Find the string "session" in the records and copy each line where it occurs.

● Data for processing
+---+

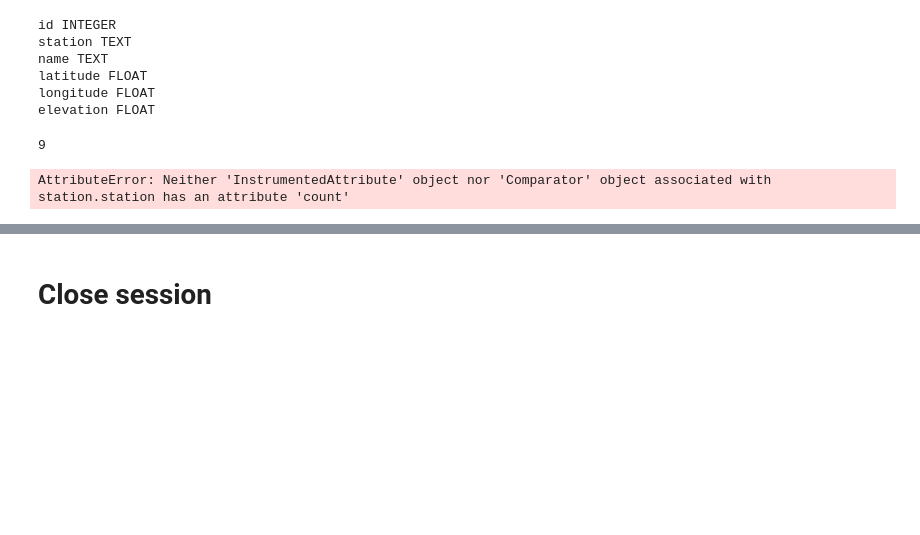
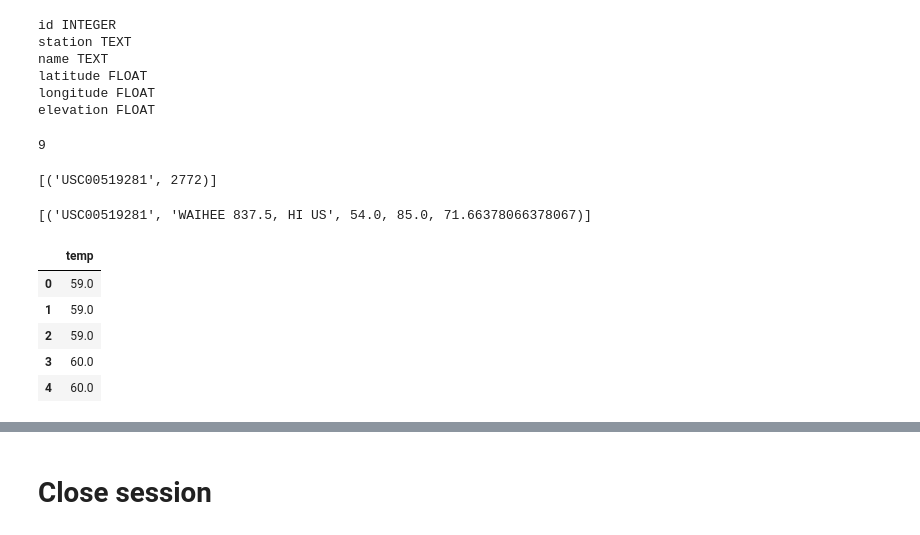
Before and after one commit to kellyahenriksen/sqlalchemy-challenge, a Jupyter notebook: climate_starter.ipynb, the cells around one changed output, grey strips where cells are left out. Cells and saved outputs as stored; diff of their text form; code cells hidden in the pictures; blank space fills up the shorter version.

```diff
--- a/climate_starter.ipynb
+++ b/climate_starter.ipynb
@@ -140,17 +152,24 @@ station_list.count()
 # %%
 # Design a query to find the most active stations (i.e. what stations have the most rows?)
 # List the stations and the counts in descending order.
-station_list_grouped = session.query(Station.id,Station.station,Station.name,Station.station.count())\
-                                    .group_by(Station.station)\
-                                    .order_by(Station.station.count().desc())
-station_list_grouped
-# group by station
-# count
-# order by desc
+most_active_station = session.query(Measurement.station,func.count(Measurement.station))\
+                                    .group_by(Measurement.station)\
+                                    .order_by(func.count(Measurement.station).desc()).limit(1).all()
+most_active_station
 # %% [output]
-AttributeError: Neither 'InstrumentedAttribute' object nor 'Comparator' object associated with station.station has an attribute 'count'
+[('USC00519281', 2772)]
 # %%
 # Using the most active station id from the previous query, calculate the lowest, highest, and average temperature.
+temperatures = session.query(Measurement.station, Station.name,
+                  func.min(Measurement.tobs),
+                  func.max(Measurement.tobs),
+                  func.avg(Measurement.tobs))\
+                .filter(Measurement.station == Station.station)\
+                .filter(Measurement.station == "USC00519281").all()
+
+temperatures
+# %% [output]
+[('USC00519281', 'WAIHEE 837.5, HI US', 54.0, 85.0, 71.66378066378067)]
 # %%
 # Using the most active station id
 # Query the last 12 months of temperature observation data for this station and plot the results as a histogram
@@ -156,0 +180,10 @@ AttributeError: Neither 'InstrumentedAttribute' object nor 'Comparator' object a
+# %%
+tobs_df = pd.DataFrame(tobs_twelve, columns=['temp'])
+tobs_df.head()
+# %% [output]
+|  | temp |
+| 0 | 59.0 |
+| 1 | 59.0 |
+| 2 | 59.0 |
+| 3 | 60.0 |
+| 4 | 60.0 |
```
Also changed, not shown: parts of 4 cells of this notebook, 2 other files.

+---+

● Response
-station_list_grouped = session.query(Station.id,Station.station,Station.name,Station.station.count())\
+most_active_station = session.query(Measurement.station,func.count(Measurement.station))\
+temperatures = session.query(Measurement.station, Station.name,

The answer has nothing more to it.